┌─ Information provided

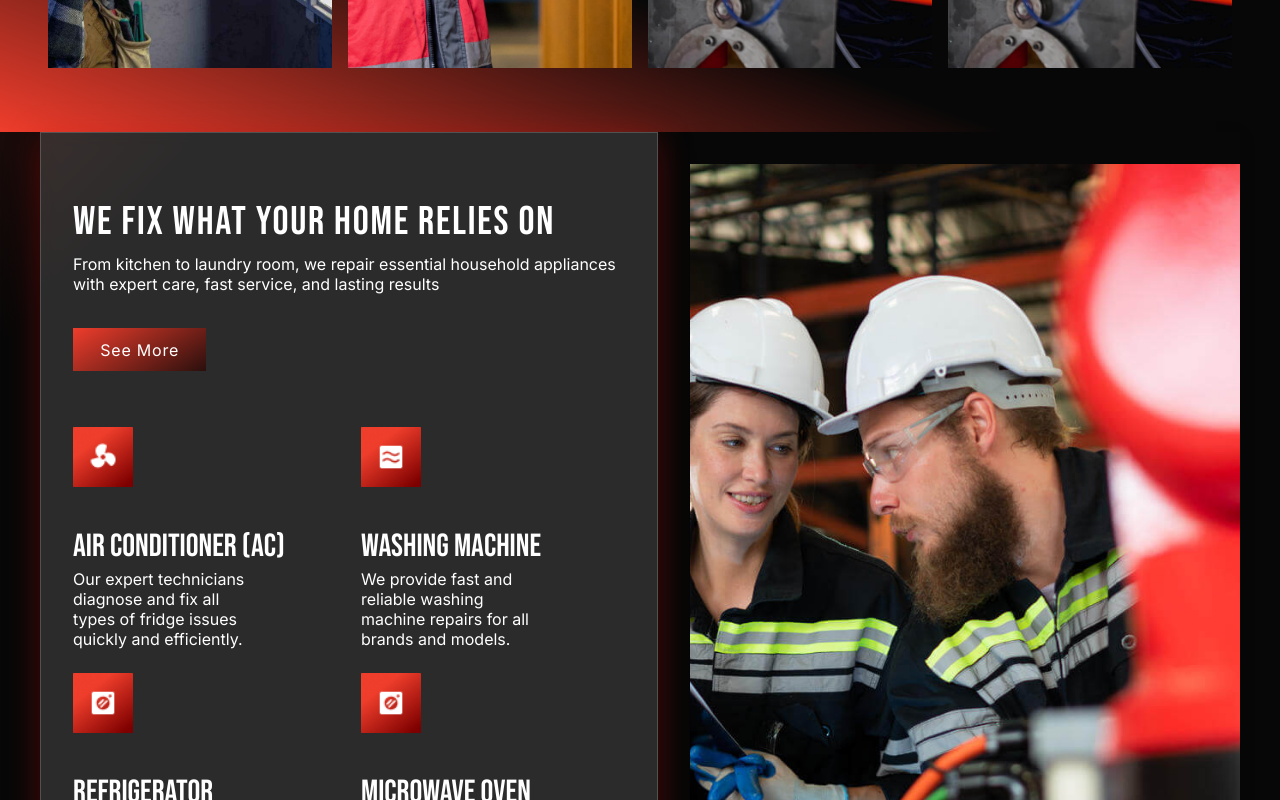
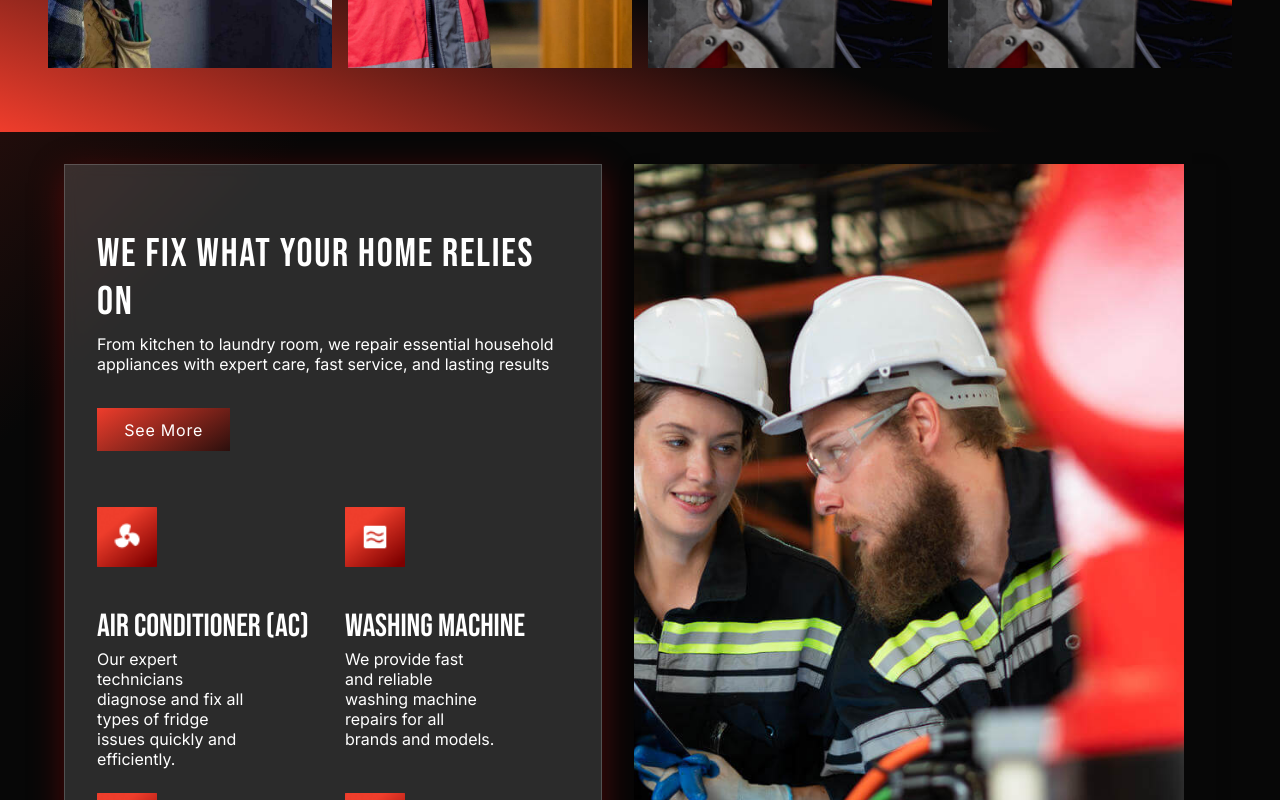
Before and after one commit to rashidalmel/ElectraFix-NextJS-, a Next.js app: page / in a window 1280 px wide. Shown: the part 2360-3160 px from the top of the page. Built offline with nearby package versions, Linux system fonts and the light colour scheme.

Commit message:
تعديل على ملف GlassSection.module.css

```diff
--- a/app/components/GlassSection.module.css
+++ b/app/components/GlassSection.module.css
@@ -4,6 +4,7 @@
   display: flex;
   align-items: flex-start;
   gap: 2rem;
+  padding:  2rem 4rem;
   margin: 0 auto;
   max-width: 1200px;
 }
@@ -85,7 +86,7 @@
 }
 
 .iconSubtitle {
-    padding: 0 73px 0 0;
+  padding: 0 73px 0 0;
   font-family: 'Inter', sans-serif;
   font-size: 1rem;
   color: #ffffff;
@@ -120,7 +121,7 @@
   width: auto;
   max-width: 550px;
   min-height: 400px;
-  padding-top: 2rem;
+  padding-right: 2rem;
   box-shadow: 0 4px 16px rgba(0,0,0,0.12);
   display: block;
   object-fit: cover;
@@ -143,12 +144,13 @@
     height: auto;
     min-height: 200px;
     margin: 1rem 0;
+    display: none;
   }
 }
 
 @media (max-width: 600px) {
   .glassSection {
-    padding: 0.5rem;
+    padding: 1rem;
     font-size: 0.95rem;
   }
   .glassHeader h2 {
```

└─

_Problem to solve_
Skipping every picture, reproduce the records word for word.

_Solution_
Before and after one commit to rashidalmel/ElectraFix-NextJS-, a Next.js app: page / in a window 1280 px wide. Shown: the part 2360-3160 px from the top of the page. Built offline with nearby package versions, Linux system fonts and the light colour scheme.

Commit message:
تعديل على ملف GlassSection.module.css

```diff
--- a/app/components/GlassSection.module.css
+++ b/app/components/GlassSection.module.css
@@ -4,6 +4,7 @@
   display: flex;
   align-items: flex-start;
   gap: 2rem;
+  padding:  2rem 4rem;
   margin: 0 auto;
   max-width: 1200px;
 }
@@ -85,7 +86,7 @@
 }
 
 .iconSubtitle {
-    padding: 0 73px 0 0;
+  padding: 0 73px 0 0;
   font-family: 'Inter', sans-serif;
   font-size: 1rem;
   color: #ffffff;
@@ -120,7 +121,7 @@
   width: auto;
   max-width: 550px;
   min-height: 400px;
-  padding-top: 2rem;
+  padding-right: 2rem;
   box-shadow: 0 4px 16px rgba(0,0,0,0.12);
   display: block;
   object-fit: cover;
@@ -143,12 +144,13 @@
     height: auto;
     min-height: 200px;
     margin: 1rem 0;
+    display: none;
   }
 }
 
 @media (max-width: 600px) {
   .glassSection {
-    padding: 0.5rem;
+    padding: 1rem;
     font-size: 0.95rem;
   }
   .glassHeader h2 {
```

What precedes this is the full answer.